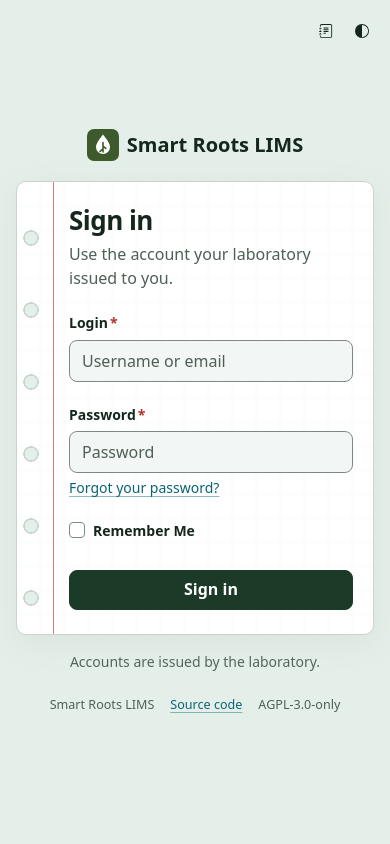
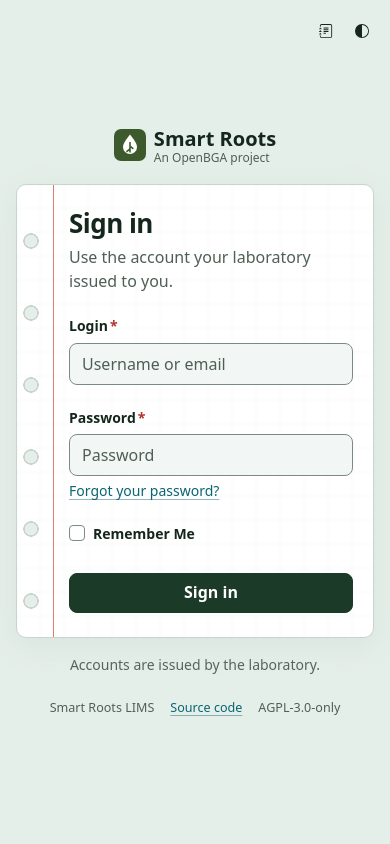
Before and after one commit to openbga/roots, a Django app: page /accounts/login/?next=/analytical/mdl/ in a window 390 px wide. Run offline with Django 5.2, Linux system fonts and the light colour scheme; data that the repository does not hold is empty; parts of the project's set-up code (start-up, migrations or seed data) failed here and were passed over; some libraries are stand-ins or nearby versions.

Commit message:
Brand lock-up: Smart Roots, an OpenBGA project
The mark with "Smart Roots" over "An OpenBGA project" in the staff top
bar, sign-in and error pages, presentation header and link preview. The
written product name stays "Smart Roots LIMS"; OpenBGA never prefixes it.
The client portal keeps the lab's name; phones show the name alone.

The staff top bar no longer wraps or overlaps between 576 and 991px: the
brand keeps its size, the sample lookup gives way, and the lab name shows
from 992px. Screens and the link preview are regenerated; shared help and
the owner decision in AGENTS.md are updated.

Co-Authored-By: Claude Opus 5.5 <noreply@anthropic.com>

```diff
--- a/docs/pages/core/shared.json
+++ b/docs/pages/core/shared.json
@@ -31,8 +31,8 @@
       "title": "Navigation and appearance",
       "items": [
         {
-          "label": "Smart Roots LIMS / Find sample ID",
-          "description": "The brand link returns to the workspace home. On staff pages, Find sample ID submits a search to Samples; its guide describes the search scope. Press Enter to search. The laboratory name identifies this deployment."
+          "label": "Smart Roots / Find sample ID",
+          "description": "The brand (the mark, Smart Roots and An OpenBGA project; the name alone on phones) returns to the workspace home. In the client portal the laboratory name takes its place. On staff pages, Find sample ID submits a search to Samples; its guide describes the search scope. Press Enter to search. On wide screens the laboratory name beside the brand identifies this deployment."
         },
         {
           "label": "Menus and section tabs",
--- a/static/css/app.css
+++ b/static/css/app.css
@@ -921,9 +921,37 @@ s,
   height: 1.5rem;
 }
 
+/* Product lock-up (includes/brand.html): the name over a quieter "An OpenBGA project" line. */
+.vr-wordmark {
+  display: grid;
+  gap: 0.0625rem;
+  line-height: 1.15;
+}
+
+.vr-wordmark-parent {
+  color: var(--vr-topbar-text-muted);
+  font-size: 0.6875rem;
+  font-weight: 500;
+  letter-spacing: 0;
+}
+
+/* Phones: the bar keeps its controls whole, so it shows the name alone rather than a cut-off line. */
+@media (max-width: 575.98px) {
+  .vr-topbar .vr-wordmark-parent {
+    display: none;
+  }
+}
+
+/* Wider screens: the brand keeps its size; the lab name, then the sample lookup give way first. */
+@media (min-width: 576px) {
+  .vr-topbar > .vr-brand {
+    flex-shrink: 0;
+  }
+}
+
 .vr-lab-name {
   min-width: 0;
-  flex: 0 1 auto;
+  flex: 0 100 auto;
   color: var(--vr-topbar-text-muted);
   font-weight: 500;
   padding-left: 0.75rem;
@@ -934,9 +962,10 @@ s,
 }
 
 .vr-topbar-end {
+  flex: 1 1 auto;
+  min-width: 0;
   margin-left: auto;
   display: flex;
-  flex-wrap: wrap;
   justify-content: flex-end;
   align-items: center;
   gap: 0.375rem;
@@ -970,7 +999,8 @@ s,
 
 .vr-lookup {
   position: relative;
-  width: min(18rem, 34vw);
+  flex: 0 1 18rem;
+  min-width: 7.5rem;
 }
 
 .vr-lookup .vr-icon {
@@ -2544,6 +2574,11 @@ fieldset.vr-field > legend {
 .vr-entrance-brand img {
   width: 2rem;
   height: 2rem;
+}
+
+.vr-entrance-brand .vr-wordmark-parent {
+  color: var(--vr-text-muted);
+  font-size: 0.75rem;
 }
 
 .vr-entrance-panel {
--- a/templates/includes/brand.html
+++ b/templates/includes/brand.html
@@ -1,10 +1,11 @@
 {% load static %}{% comment %}
-Brand mark and name. Parameters:
+Brand lock-up: the mark, "Smart Roots" and "An OpenBGA project" beneath it. The written product
+name stays "Smart Roots LIMS" (titles, footer, help); OpenBGA appears only in this line. Parameters:
   href     link target; without it the brand is plain text (the 500 page, which has no request)
-  name     text beside the mark; default "Smart Roots LIMS" (the portal passes the lab's name)
+  name     replaces the lock-up text with this single line (the portal passes the lab's name)
   variant  "entrance" for the larger lock-up above entrance and error panels; default is the top bar
 Usage: {% include "includes/brand.html" with href=dashboard_url|default:"/" %}
 {% endcomment %}{% with size=variant|yesno:"32,24" css=variant|yesno:"vr-entrance-brand,vr-brand" %}{% if href %}<a class="{{ css }}" href="{{ href }}">{% else %}<p class="{{ css }}">{% endif %}
   <img src="{% static 'img/mark.svg' %}" alt="" width="{{ size }}" height="{{ size }}">
-  <span>{{ name|default:"Smart Roots LIMS" }}</span>
+  {% if name %}<span>{{ name }}</span>{% else %}<span class="vr-wordmark"><span class="vr-wordmark-name">Smart Roots</span> <span class="vr-wordmark-parent">An OpenBGA project</span></span>{% endif %}
 {% if href %}</a>{% else %}</p>{% endif %}{% endwith %}
--- a/templates/layouts/document.html
+++ b/templates/layouts/document.html
@@ -58,7 +58,7 @@ core/templatetags/navigation.py. Error pages (400/403/404) keep this shell for s
   <header class="vr-topbar">
     <button class="btn btn-sm vr-topbar-btn d-lg-none" type="button" data-bs-toggle="offcanvas" data-bs-target="#vr-nav" aria-controls="vr-nav">{% include "includes/icon.html" with name="list" %}<span>Menu</span></button>
     {% include "includes/brand.html" with href=dashboard_url|default:"/" %}
-    {% if lab.name %}<span class="vr-lab-name d-none d-md-inline">{{ lab.name }}</span>{% endif %}
+    {% if lab.name %}<span class="vr-lab-name d-none d-lg-inline">{{ lab.name }}</span>{% endif %}
     <div class="vr-topbar-end">
       {% url 'receipt:sample-list' as sample_list_url %}
       {% if sample_list_url %}
--- a/website/about/assets/site.css
+++ b/website/about/assets/site.css
@@ -45,6 +45,9 @@ section[id] { scroll-margin-top: 2rem; }
 .site-header { display: flex; justify-content: space-between; align-items: center; gap: 1.5rem; padding-block: 1.5rem; }
 .brand { display: inline-flex; align-items: center; gap: .75rem; color: var(--ink); font-size: 1.125rem; font-weight: 650; text-decoration: none; white-space: nowrap; }
 .brand img { flex: none; }
+.wordmark { display: grid; gap: .125rem; line-height: 1.15; }
+.wordmark-name { font-size: 1.25rem; letter-spacing: -.015em; }
+.wordmark-parent { color: var(--muted); font-size: .75rem; font-weight: 500; }
 nav { display: flex; flex-wrap: wrap; gap: .5rem 1.75rem; }
 nav a { padding-block: .5rem; font-size: .9375rem; color: var(--ink); }
 
--- a/website/about/index.html
+++ b/website/about/index.html
@@ -23,9 +23,9 @@
 <body>
   <a class="skip-link" href="#main">Skip to main content</a>
   <header class="site-header">
-    <a class="brand" href="./" aria-label="Smart Roots LIMS home">
-      <img src="assets/mark.svg" alt="" width="32" height="32">
-      <span>Smart Roots LIMS</span>
+    <a class="brand" href="./">
+      <img src="assets/mark.svg" alt="" width="40" height="40">
+      <span class="wordmark"><span class="wordmark-name">Smart Roots</span> <span class="wordmark-parent">An OpenBGA project</span></span>
     </a>
     <nav aria-label="Main navigation">
       <a href="#workflow">Workflow</a>
```
Also changed, not shown: AGENTS.md (+3 -1 lines), tests/test_ui_standards.py (+4 -1 lines), website/about/assets/chart-1280.webp, website/about/assets/og.png, website/about/assets/review-1280.webp, website/about/assets/samples-1280.webp, website/about/assets/samples-2560.webp, 2 other files.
★ ★ ★ ★ ★ ★ ★
## WORK REQUEST
Word for word, restate the lines above from the first through the one that contains "The staff top bar", and exclude all pictures.

## SOLUTION TO THIS PROBLEM
Before and after one commit to openbga/roots, a Django app: page /accounts/login/?next=/analytical/mdl/ in a window 390 px wide. Run offline with Django 5.2, Linux system fonts and the light colour scheme; data that the repository does not hold is empty; parts of the project's set-up code (start-up, migrations or seed data) failed here and were passed over; some libraries are stand-ins or nearby versions.

Commit message:
Brand lock-up: Smart Roots, an OpenBGA project
The mark with "Smart Roots" over "An OpenBGA project" in the staff top
bar, sign-in and error pages, presentation header and link preview. The
written product name stays "Smart Roots LIMS"; OpenBGA never prefixes it.
The client portal keeps the lab's name; phones show the name alone.

The staff top bar no longer wraps or overlaps between 576 and 991px: the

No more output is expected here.